Claude and Sir Bobblysock’s adventures continue in the second title in this adorable series. When Mr. and Mrs. Shinyshoes leave for the day, our two heroes take a walk in the park. They get caught up among a group of joggers, have an ice cream, and take a nap in the flowerbed. But when a woman calls for help, they find themselves rescuing a runaway baby buggy with the baby still inside! After their daring success, they are invited by The Amazing Alan to come see his circus. When the performers struggle with their acts, Claude and Sir Bobblysock must save the show.
4. Nothing by John Agee
Otis has an antique shop crammed to the gills with stuff. So he’s delighted when someone comes in and buys it all. Next day, Suzie Gump arrives, the shop is empty, full of nothing, and Suzy loves it-and takes it all. Suzie has set a trend, and soon everybody is craving nothing-the stores are full of it. It’s only when there’s not even a towel for drying off after a bath that Suzie realizes she may have gone a bit too far.
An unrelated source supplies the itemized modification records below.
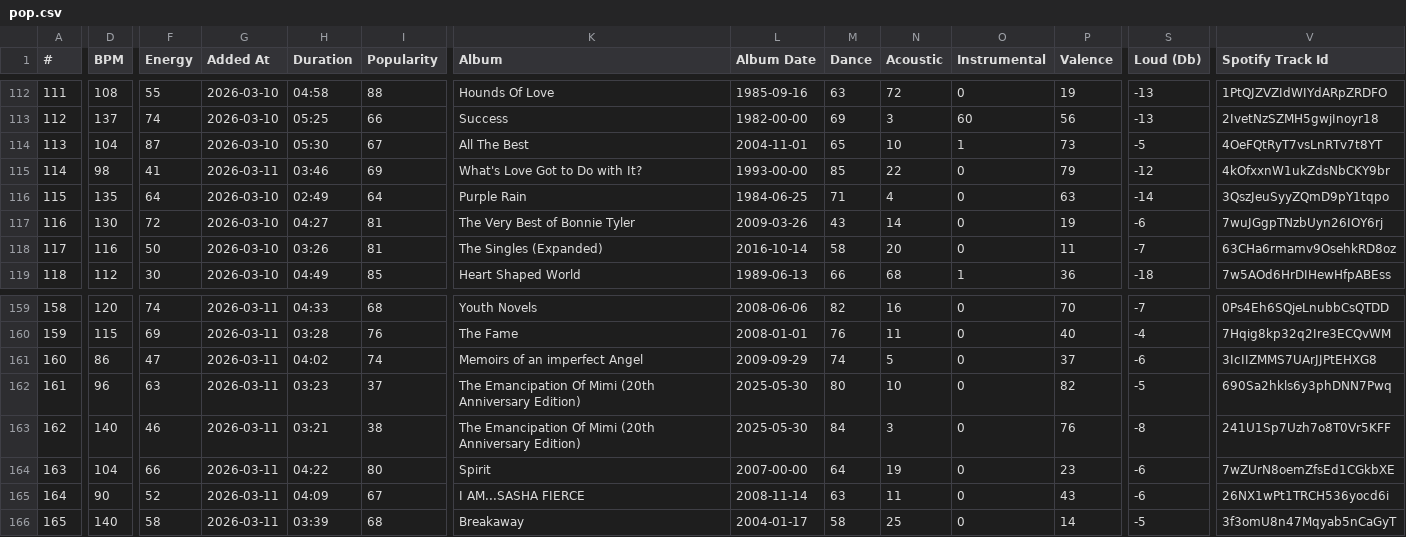
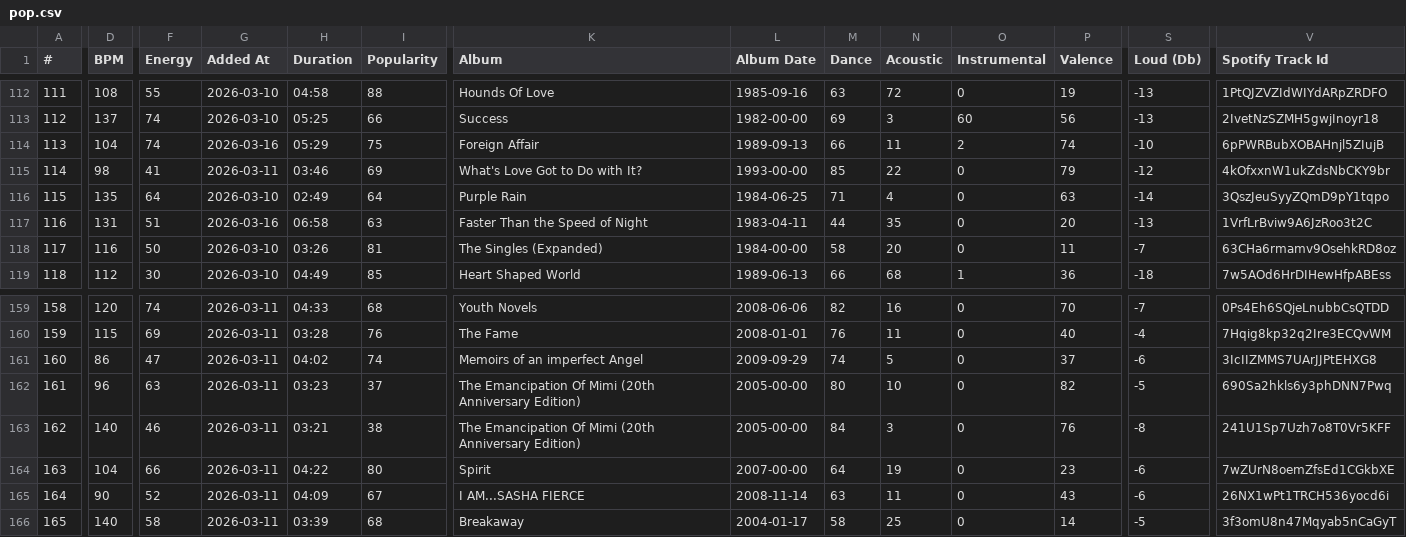
Before and after one commit to kaseymallette/music-taste-profile, a CSV file: data/pop.csv, drawn as a sheet; only a part is shown, gaps mark what is left out; the diff covers the shown part only; the diff names each change by its address in the sheet, - before the commit and + after, or states it on an @@ line.

Commit message:
Commit changes to data

```diff
--- a/data/pop.csv
+++ b/data/pop.csv
-F114 (Energy): 87
+F114 (Energy): 74
-G114 (Added At): 2026-03-10
+G114 (Added At): 2026-03-16
-H114 (Duration): 05:30
+H114 (Duration): 05:29
-I114 (Popularity): 67
+I114 (Popularity): 75
-K114 (Album): All The Best
+K114 (Album): Foreign Affair
-L114 (Album Date): 2004-11-01
+L114 (Album Date): 1989-09-13
-M114 (Dance): 65
+M114 (Dance): 66
-N114 (Acoustic): 10
+N114 (Acoustic): 11
-O114 (Instrumental): 1
+O114 (Instrumental): 2
-P114 (Valence): 73
+P114 (Valence): 74
-S114 (Loud (Db)): -5
+S114 (Loud (Db)): -10
-V114 (Spotify Track Id): 4OeFQtRyT7vsLnRTv7t8YT
+V114 (Spotify Track Id): 6pPWRBubXOBAHnjl5ZIujB
-D117 (BPM): 130
+D117 (BPM): 131
-F117 (Energy): 72
+F117 (Energy): 51
-G117 (Added At): 2026-03-10
+G117 (Added At): 2026-03-16
-H117 (Duration): 04:27
+H117 (Duration): 06:58
-I117 (Popularity): 81
+I117 (Popularity): 63
-K117 (Album): The Very Best of Bonnie Tyler
+K117 (Album): Faster Than the Speed of Night
-L117 (Album Date): 2009-03-26
+L117 (Album Date): 1983-04-11
-M117 (Dance): 43
+M117 (Dance): 44
-N117 (Acoustic): 14
+N117 (Acoustic): 35
-P117 (Valence): 19
+P117 (Valence): 20
-S117 (Loud (Db)): -6
+S117 (Loud (Db)): -13
-V117 (Spotify Track Id): 7wuJGgpTNzbUyn26IOY6rj
+V117 (Spotify Track Id): 1VrfLrBviw9A6JzRoo3t2C
-L118 (Album Date): 2016-10-14
+L118 (Album Date): 1984-00-00
-L162:L163 (Album Date): 2025-05-30
+L162:L163 (Album Date): 2005-00-00
```
Also changed, not shown: 27 edited cells elsewhere in this file, data/rap-r&b.csv, data/rock.csv, 1 other file.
Telling a crying child to “stop crying” only makes him/her cry more. Yelling it out of frustration or anger is even worse. (I know. I’ve tried.)
This works: gentleness, compassion and understanding. Hugs work. Prayer works. Acknowledging the pain works. Listening works. Fresh air works.
I’ll remember this the next time I need to comfort a crying child.
The easiest way to organize kid toys…is to give them away.
I want KidFish to love reading, so we’re reading lots of interesting, creative books. These are a few of the ones we’re enjoying this week.
1. Stone Soup by Marcia Brown
This book is based on an old French tale about three hungry soldiers who come up with a way to get the townspeople to provide them with a feast.
2. The Frogs Wore Red Suspenders by Jack Prelutsky
Whimsical rhymes about people and animals, set in such far-flung places as Tuscaloosa, Tucumcari, and the Grand Canyon.
3. The Empty Pot by Demi
A tale about hard work, courage and honesty.
When a little boy named Ping admits that he is the only child in China unable to grow a flower from the seeds distributed by the Emperor, he is rewarded for his honesty.
4. The Little Engine That Could by Watty Piper
The story of a train filled with toys and gifts for little boys and girls that breaks down before reaching the children. After asking several passing trains for help over the hill, a little blue train agrees to help the stranded toys. Even though she is small, the blue train tries her best to bring the toys to the children on the other side of the hill.
September is here and that means summer is coming to an end. When I think back on my summer of learning, exploration and growth, my favorite adventure by far was berry picking with my family. (Blueberries and strawberries are my favorite fruits.) I loved seeing how they grow and tasting them fresh off the bush/vine.
Both blueberries and strawberries grow low to the ground so KidFish was able to pick them herself! Bonus points for activities that KidFish can do without much help.
Sometimes my job as a mom is to step in, to help and to direct.
But sometimes the best thing I can do is to just get out of the way and let KidFish explore, struggle and figure it out on her own.
The hard part is knowing the difference.